* _What you will do_:
The answer must be every line below that holds the word "changed".

* _Supplied data_:
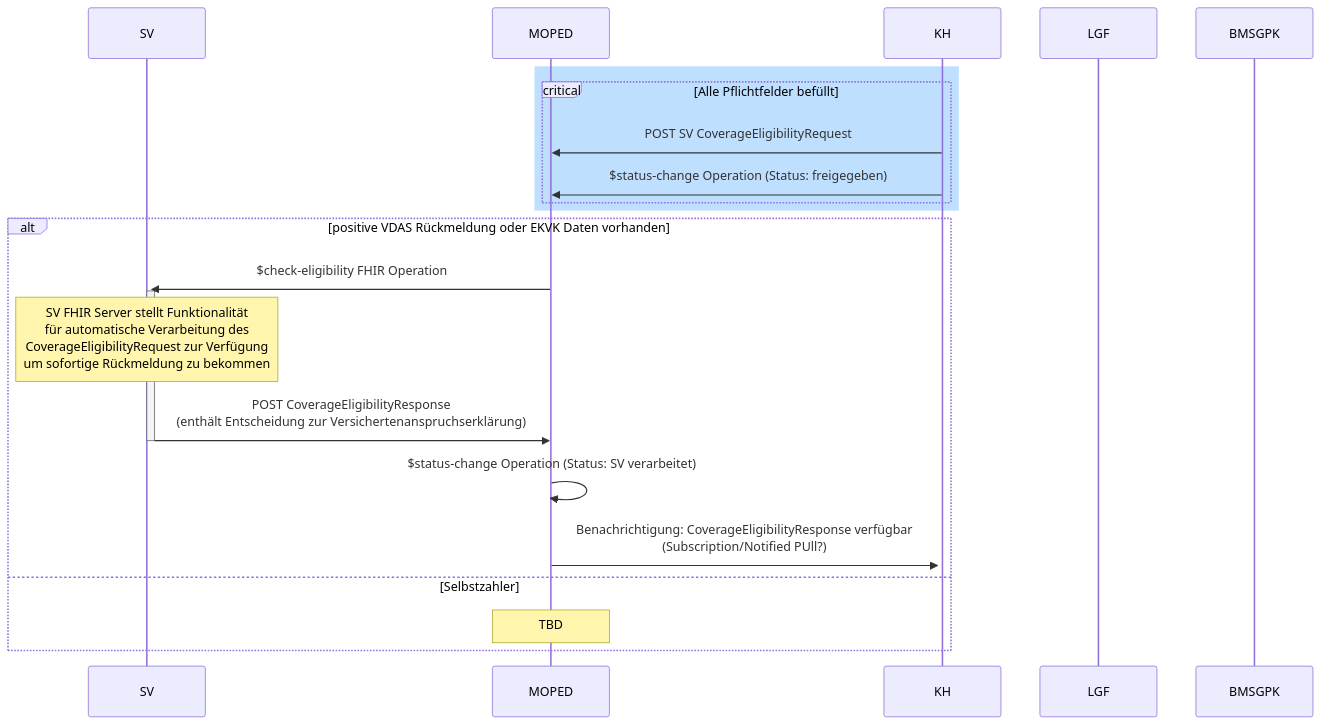
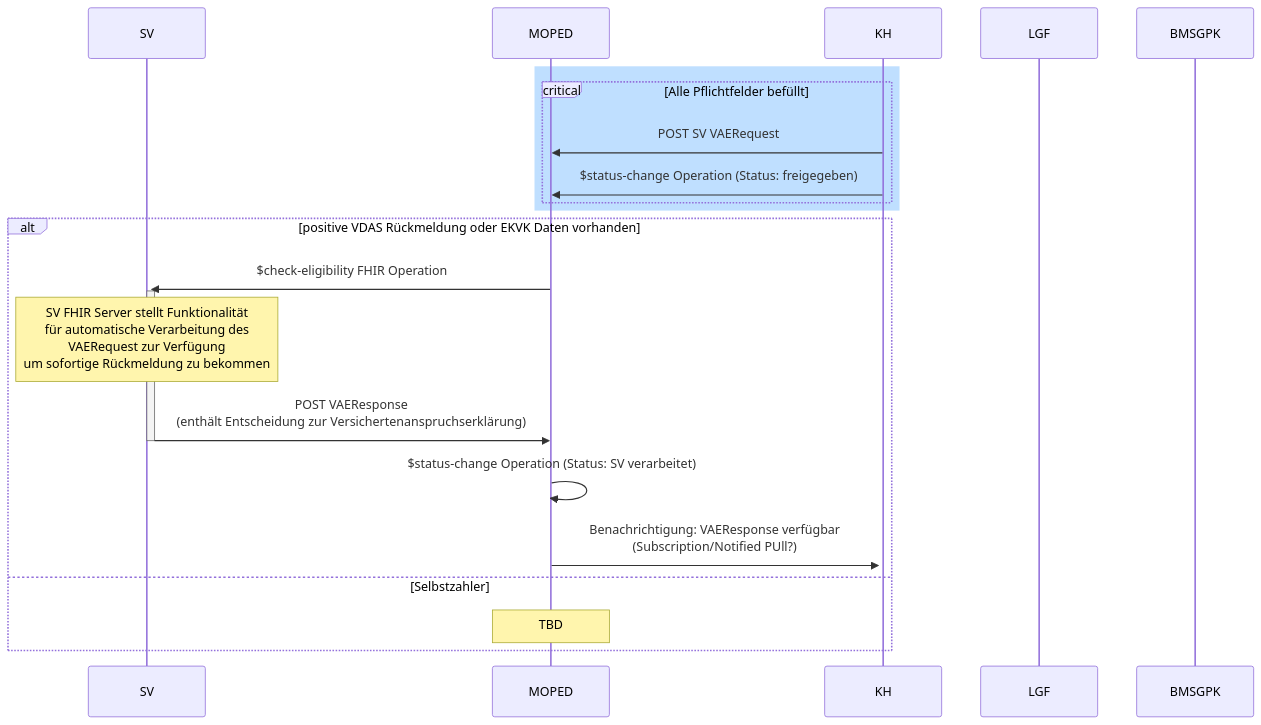
Before and after one commit to HL7Austria/hl7austria.github.io: the diagram in r5-ELGA-MOPED-main/kostenübernahme_seq.md, drawn with Mermaid. The commit also changed 2777 other files, not shown here.

````diff
--- a/r5-ELGA-MOPED-main/kostenübernahme_seq.md
+++ b/r5-ELGA-MOPED-main/kostenübernahme_seq.md
@@ -1,35 +1,35 @@
 ```mermaid
 sequenceDiagram
     
     
     participant SV
     participant M as MOPED
     participant KH
     participant L as LGF
     participant B as BMSGPK
     
     
     rect rgb(191, 223, 255)
     critical Alle Pflichtfelder befüllt
     %%Plifchtfelder definieren? - über mehrere Ressourcen verteilt
-    KH ->> M: POST SV CoverageEligibilityRequest 
+    KH ->> M: POST SV VAERequest 
     KH->>M: $status-change Operation (Status: freigegeben)
     end
     end
     alt positive VDAS Rückmeldung oder EKVK Daten vorhanden
 
     activate SV
     M->>+SV: $check-eligibility FHIR Operation
-    Note over SV: SV FHIR Server stellt Funktionalität<br/> für automatische Verarbeitung des <br/>CoverageEligibilityRequest zur Verfügung<br/>um sofortige Rückmeldung zu bekommen
-    SV->>M: POST CoverageEligibilityResponse <br/>(enthält Entscheidung zur Versichertenanspruchserklärung)
+    Note over SV: SV FHIR Server stellt Funktionalität<br/> für automatische Verarbeitung des <br/>VAERequest zur Verfügung<br/>um sofortige Rückmeldung zu bekommen
+    SV->>M: POST VAEResponse <br/>(enthält Entscheidung zur Versichertenanspruchserklärung)
     deactivate SV
     M->>M: $status-change Operation (Status: SV verarbeitet)
-    M->>+KH: Benachrichtigung: CoverageEligibilityResponse verfügbar <br/>(Subscription/Notified PUll?)
+    M->>+KH: Benachrichtigung: VAEResponse verfügbar <br/>(Subscription/Notified PUll?)
     else Selbstzahler
     Note over M: TBD 
     end
     
     
     
     
 ```
````
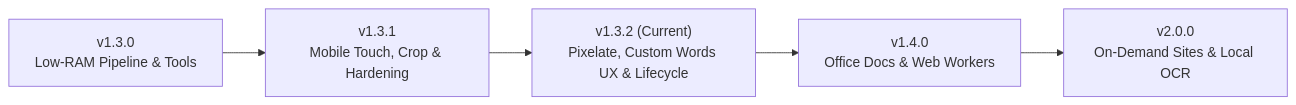
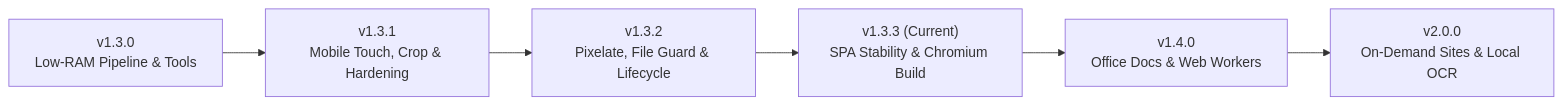
The diagram in ROADMAP.md (m21dev/clipzero), drawn with Mermaid before and after one commit. The commit also changed other lines of this file and 14 other files, not shown here.

Commit message:
Release v1.3.3: Fix SPA chat-switch disconnect & add dual Firefox/Chromium builds

````diff
--- a/ROADMAP.md
+++ b/ROADMAP.md
@@ -5,7 +5,8 @@
 ```mermaid
 flowchart LR
     V130["v1.3.0<br/>Low-RAM Pipeline & Tools"] --> V131["v1.3.1<br/>Mobile Touch, Crop & Hardening"]
-    V131 --> V132["v1.3.2 (Current)<br/>Pixelate, Custom Words UX & Lifecycle"]
-    V132 --> V140["v1.4.0<br/>Office Docs & Web Workers"]
+    V131 --> V132["v1.3.2<br/>Pixelate, File Guard & Lifecycle"]
+    V132 --> V133["v1.3.3 (Current)<br/>SPA Stability & Chromium Build"]
+    V133 --> V140["v1.4.0<br/>Office Docs & Web Workers"]
     V140 --> V200["v2.0.0<br/>On-Demand Sites & Local OCR"]
 ```
````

* _Finished exercise_:
Before and after one commit to HL7Austria/hl7austria.github.io: the diagram in r5-ELGA-MOPED-main/kostenübernahme_seq.md, drawn with Mermaid. The commit also changed 2777 other files, not shown here.
The diagram in ROADMAP.md (m21dev/clipzero), drawn with Mermaid before and after one commit. The commit also changed other lines of this file and 14 other files, not shown here.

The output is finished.